_What is being asked_
I need the number of lines in the listing below that contain "gray", and only that number.

_Data for review_
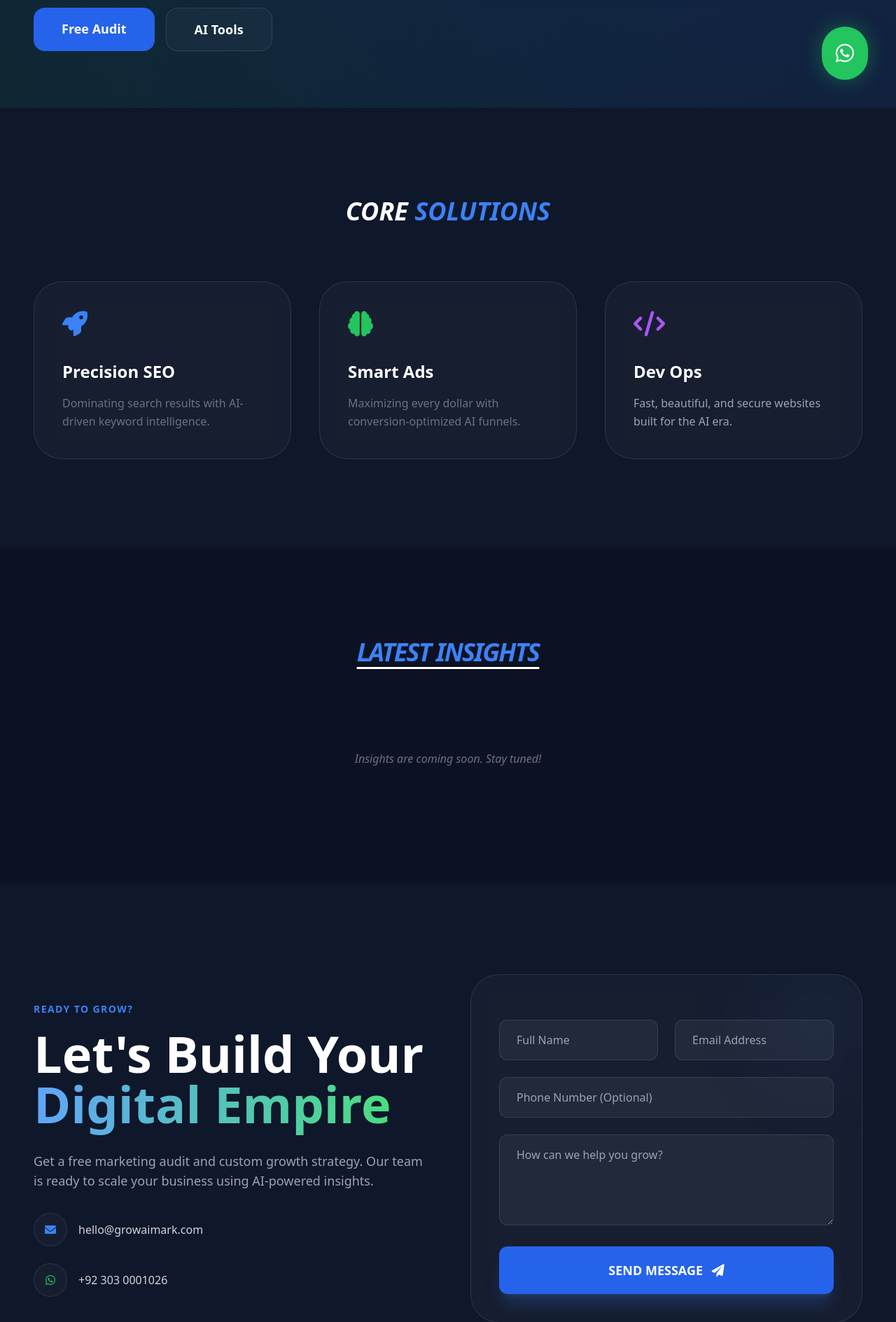
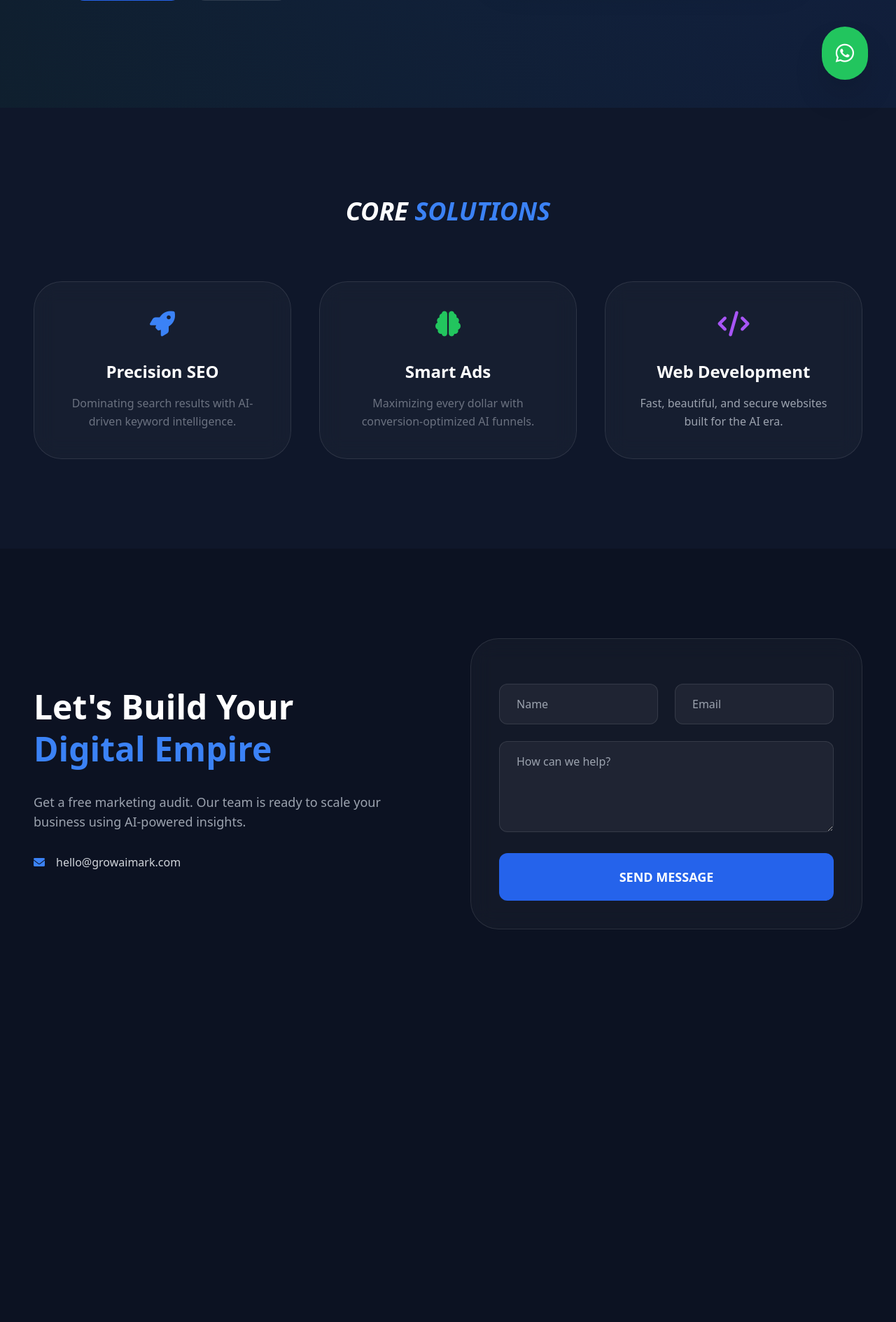
Before and after one commit to MrSaboorKhan/growaimark-agency, a Django app: page / in a window 1280 px wide. Shown: the part 646-2535 px from the top of the page at 70% size. After the commit the page ends 1974 px from the top, so only its background shows below. Run offline with Django 5.2, Linux system fonts and the light colour scheme; data that the repository does not hold is empty; parts of the project's set-up code (start-up, migrations or seed data) failed here and were passed over; some libraries are stand-ins or nearby versions.

Commit message:
fixed hero image size and layout

```diff
--- a/website/templates/website/home.html
+++ b/website/templates/website/home.html
@@ -8,40 +8,42 @@
     <link href="https://cdnjs.cloudflare.com/ajax/libs/font-awesome/6.0.0/css/all.min.css" rel="stylesheet">
     <style>
         .glass { background: rgba(255, 255, 255, 0.03); backdrop-filter: blur(15px); border: 1px solid rgba(255, 255, 255, 0.1); }
-        .hero-gradient { background: radial-gradient(circle at top right, rgba(37, 99, 235, 0.2), transparent), radial-gradient(circle at bottom left, rgba(16, 185, 129, 0.1), transparent); }
+        .hero-gradient { background: radial-gradient(circle at top right, rgba(37, 99, 235, 0.15), transparent), radial-gradient(circle at bottom left, rgba(16, 185, 129, 0.05), transparent); }
     </style>
 </head>
-<body class="bg-[#0f172a] text-white font-sans">
+<body class="bg-[#0f172a] text-white font-sans overflow-x-hidden">
 
-    <nav class="fixed w-full z-50 glass py-5 px-6 md:px-12 flex justify-between items-center">
+    <nav class="fixed w-full z-50 glass py-4 px-6 md:px-12 flex justify-between items-center">
         <div class="text-2xl font-black tracking-tighter text-white">Grow<span class="text-blue-500">AI</span>Mark</div>
         <div class="hidden md:flex space-x-10 text-sm font-bold uppercase tracking-widest">
             <a href="#services" class="hover:text-blue-500 transition">Services</a>
             <a href="{% url 'blog_list' %}" class="hover:text-blue-500 transition">Blog</a>
-            <a href="#" class="hover:text-blue-500 transition">About</a>
+            <a href="#contact" class="hover:text-blue-500 transition">Contact</a>
         </div>
-        <a href="https://wa.me/923030001026" class="bg-blue-600 hover:bg-blue-700 px-8 py-2 rounded-full font-bold transition transform hover:scale-105">Get Started</a>
+        <a href="https://wa.me/923030001026" class="bg-blue-600 hover:bg-blue-700 px-8 py-2 rounded-full font-bold transition transform hover:scale-105 text-sm">Get Started</a>
     </nav>
 
     <header class="relative min-h-screen flex items-center pt-20 px-6 md:px-12 hero-gradient">
         <div class="max-w-7xl mx-auto grid md:grid-cols-2 gap-12 items-center">
             <div class="space-y-8">
                 <span class="inline-block px-4 py-1 rounded-full border border-blue-500 text-blue-500 text-xs font-bold uppercase tracking-widest">Transforming Brands with AI</span>
-                <h1 class="text-6xl md:text-8xl font-extrabold leading-tight">Elevate with <br><span class="text-transparent bg-clip-text bg-gradient-to-r from-blue-400 to-green-400">Intelligence</span></h1>
+                <h1 class="text-5xl md:text-7xl font-extrabold leading-tight text-white">Elevate with <br><span class="text-transparent bg-clip-text bg-gradient-to-r from-blue-400 to-green-400">Intelligence</span></h1>
                 <p class="text-lg text-gray-400 max-w-lg">We combine expert digital marketing with cutting-edge AI tools to dominate the market. Get more traffic, leads, and sales.</p>
                 <div class="flex gap-4">
-                    <a href="https://wa.me/923030001026" class="bg-blue-600 px-10 py-4 rounded-2xl font-bold text-lg hover:shadow-[0_0_30px_rgba(37,99,235,0.4)] transition">Free Audit</a>
-                    <a href="{% url 'blog_list' %}" class="glass px-10 py-4 rounded-2xl font-bold text-lg hover:bg-white/10 transition">AI Tools</a>
+                    <a href="#contact" class="bg-blue-600 px-8 py-4 rounded-2xl font-bold text-lg hover:shadow-[0_0_30px_rgba(37,99,235,0.3)] transition">Free Audit</a>
+                    <a href="{% url 'blog_list' %}" class="glass px-8 py-4 rounded-2xl font-bold text-lg hover:bg-white/10 transition">AI Tools</a>
                 </div>
             </div>
-            <div class="relative hidden md:block">
-                <img src="https://img.freepik.com/free-vector/digital-marketing-agency-abstract-concept-vector-illustration_335657-2917.jpg" class="rounded-3xl shadow-2xl border border-white/5" alt="Hero Image">
+            <div class="relative flex justify-center">
+                <img src="https://img.freepik.com/free-vector/digital-marketing-agency-abstract-concept-vector-illustration_335657-2917.jpg"
+                     class="rounded-3xl shadow-2xl border border-white/5 max-w-full h-auto md:w-[85%]"
+                     alt="Hero Image">
             </div>
         </div>
     </header>
 
-    <section id="services" class="py-32 px-6 md:px-12 max-w-7xl mx-auto">
-        <h2 class="text-center text-4xl font-black mb-20 italic">CORE <span class="text-blue-500">SOLUTIONS</span></h2>
+    <section id="services" class="py-32 px-6 md:px-12 max-w-7xl mx-auto text-center">
+        <h2 class="text-4xl font-black mb-20 italic">CORE <span class="text-blue-500">SOLUTIONS</span></h2>
         <div class="grid grid-cols-1 md:grid-cols-3 gap-10">
             <div class="glass p-10 rounded-[2.5rem] group hover:border-blue-500 transition-all duration-500">
                 <i class="fas fa-rocket text-4xl text-blue-500 mb-8 group-hover:scale-110 transition"></i>
@@ -55,77 +57,37 @@
             </div>
             <div class="glass p-10 rounded-[2.5rem] group hover:border-purple-500 transition-all duration-500">
                 <i class="fas fa-code text-4xl text-purple-500 mb-8 group-hover:scale-110 transition"></i>
-                <h3 class="text-2xl font-bold mb-4">Dev Ops</h3>
+                <h3 class="text-2xl font-bold mb-4">Web Development</h3>
                 <p class="text-gray-400 leading-relaxed">Fast, beautiful, and secure websites built for the AI era.</p>
             </div>
         </div>
     </section>
 
-    <section id="blog" class="py-32 px-6 md:px-12 bg-black/20">
-        <div class="max-w-7xl mx-auto">
-            <h2 class="text-4xl font-black text-center mb-20 italic uppercase tracking-tighter text-blue-500 underline decoration-white underline-offset-8">Latest Insights</h2>
-            <div class="grid grid-cols-1 md:grid-cols-3 gap-10">
-                {% for blog in blogs %}
-                <div class="glass rounded-[2rem] overflow-hidden group hover:border-blue-500 transition duration-500">
-                    <img src="{{ blog.image_url }}" class="w-full h-56 object-cover group-hover:scale-110 transition duration-700" alt="Blog">
-                    <div class="p-8">
-                        <span class="text-xs font-black text-blue-500 uppercase tracking-widest">{{ blog.category }}</span>
-                        <h3 class="text-2xl font-bold my-4 text-white group-hover:text-blue-400 transition">{{ blog.title }}</h3>
-                        <p class="text-gray-500 text-sm mb-6">{{ blog.excerpt }}</p>
-                        <a href="{% url 'blog_list' %}" class="inline-block text-blue-500 font-bold border-b-2 border-blue-500 pb-1 text-xs uppercase">Read Article</a>
+    <section id="contact" class="py-32 px-6 md:px-12 bg-black/20">
+        <div class="max-w-7xl mx-auto grid md:grid-cols-2 gap-16 items-center">
+            <div>
+                <h2 class="text-5xl font-black mb-8 leading-tight">Let's Build Your <br> <span class="text-blue-500">Digital Empire</span></h2>
+                <p class="text-gray-400 text-lg mb-8">Get a free marketing audit. Our team is ready to scale your business using AI-powered insights.</p>
+                <div class="flex items-center space-x-4 mb-4">
+                    <i class="fas fa-envelope text-blue-500"></i>
+                    <p class="text-gray-300">hello@growaimark.com</p>
+                </div>
+            </div>
+            <div class="glass p-10 rounded-[2.5rem] border border-white/10">
+                <form action="{% url 'contact_view' %}" method="POST" class="space-y-6">
+                    {% csrf_token %}
+                    <div class="grid md:grid-cols-2 gap-6">
+                        <input type="text" name="name" placeholder="Name" required class="w-full bg-white/5 border border-white/10 rounded-xl px-6 py-4 focus:border-blue-500 outline-none">
+                        <input type="email" name="email" placeholder="Email" required class="w-full bg-white/5 border border-white/10 rounded-xl px-6 py-4 focus:border-blue-500 outline-none">
                     </div>
-                </div>
-                {% empty %}
-                <div class="col-span-3 text-center py-10">
-                    <p class="text-gray-500 italic">Insights are coming soon. Stay tuned!</p>
-                </div>
-                {% endfor %}
+                    <textarea name="message" rows="4" placeholder="How can we help?" required class="w-full bg-white/5 border border-white/10 rounded-xl px-6 py-4 focus:border-blue-500 outline-none"></textarea>
+                    <button type="submit" class="w-full bg-blue-600 hover:bg-blue-700 py-5 rounded-xl font-black text-lg transition">SEND MESSAGE</button>
+                </form>
             </div>
         </div>
     </section>
 
-    <section id="contact" class="py-32 px-6 md:px-12 bg-[#0f172a]">
-    <div class="max-w-7xl mx-auto grid md:grid-cols-2 gap-16 items-center">
-        <div>
-            <span class="text-blue-500 font-bold uppercase tracking-widest text-sm">Ready to Grow?</span>
-            <h2 class="text-5xl md:text-7xl font-black mt-4 mb-8 leading-tight">Let's Build Your <br> <span class="text-transparent bg-clip-text bg-gradient-to-r from-blue-400 to-green-400">Digital Empire</span></h2>
-            <p class="text-gray-400 text-lg mb-8">Get a free marketing audit and custom growth strategy. Our team is ready to scale your business using AI-powered insights.</p>
-
-            <div class="space-y-6">
-                <div class="flex items-center space-x-4">
-                    <div class="w-12 h-12 glass rounded-full flex items-center justify-center text-blue-500">
-                        <i class="fas fa-envelope"></i>
-                    </div>
-                    <p class="text-gray-300">hello@growaimark.com</p>
-                </div>
-                <div class="flex items-center space-x-4">
-                    <div class="w-12 h-12 glass rounded-full flex items-center justify-center text-green-500">
-                        <i class="fab fa-whatsapp"></i>
-                    </div>
-                    <p class="text-gray-300">+92 303 0001026</p>
-                </div>
-            </div>
-        </div>
-
-        <div class="glass p-10 rounded-[2.5rem] border border-white/10 relative overflow-hidden">
-            <div class="absolute top-0 right-0 w-32 h-32 bg-blue-500/10 blur-3xl rounded-full"></div>
-            <form action="{% url 'contact_view' %}" method="POST" class="space-y-6 relative z-10">
-                {% csrf_token %}
-                <div class="grid md:grid-cols-2 gap-6">
-                    <input type="text" name="name" placeholder="Full Name" required class="w-full bg-white/5 border border-white/10 rounded-xl px-6 py-4 focus:border-blue-500 outline-none transition">
-                    <input type="email" name="email" placeholder="Email Address" required class="w-full bg-white/5 border border-white/10 rounded-xl px-6 py-4 focus:border-blue-500 outline-none transition">
-                </div>
-                <input type="text" name="phone" placeholder="Phone Number (Optional)" class="w-full bg-white/5 border border-white/10 rounded-xl px-6 py-4 focus:border-blue-500 outline-none transition">
-                <textarea name="message" rows="4" placeholder="How can we help you grow?" required class="w-full bg-white/5 border border-white/10 rounded-xl px-6 py-4 focus:border-blue-500 outline-none transition"></textarea>
-
-                <button type="submit" class="w-full bg-blue-600 hover:bg-blue-700 py-5 rounded-xl font-black text-lg shadow-xl shadow-blue-500/20 transition transform hover:scale-[1.02]">
-                    SEND MESSAGE <i class="fas fa-paper-plane ml-2"></i>
-                </button>
-            </form>
-        </div>
-    </div>
-</section>
-    <a href="https://wa.me/923030001026" class="fixed bottom-10 right-10 bg-green-500 p-5 rounded-full shadow-[0_0_30px_rgba(34,197,94,0.4)] hover:scale-110 transition z-50">
+    <a href="https://wa.me/923030001026" class="fixed bottom-10 right-10 bg-green-500 p-5 rounded-full shadow-2xl hover:scale-110 transition z-50">
         <i class="fab fa-whatsapp text-3xl text-white"></i>
     </a>
 
```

_Your solution_
9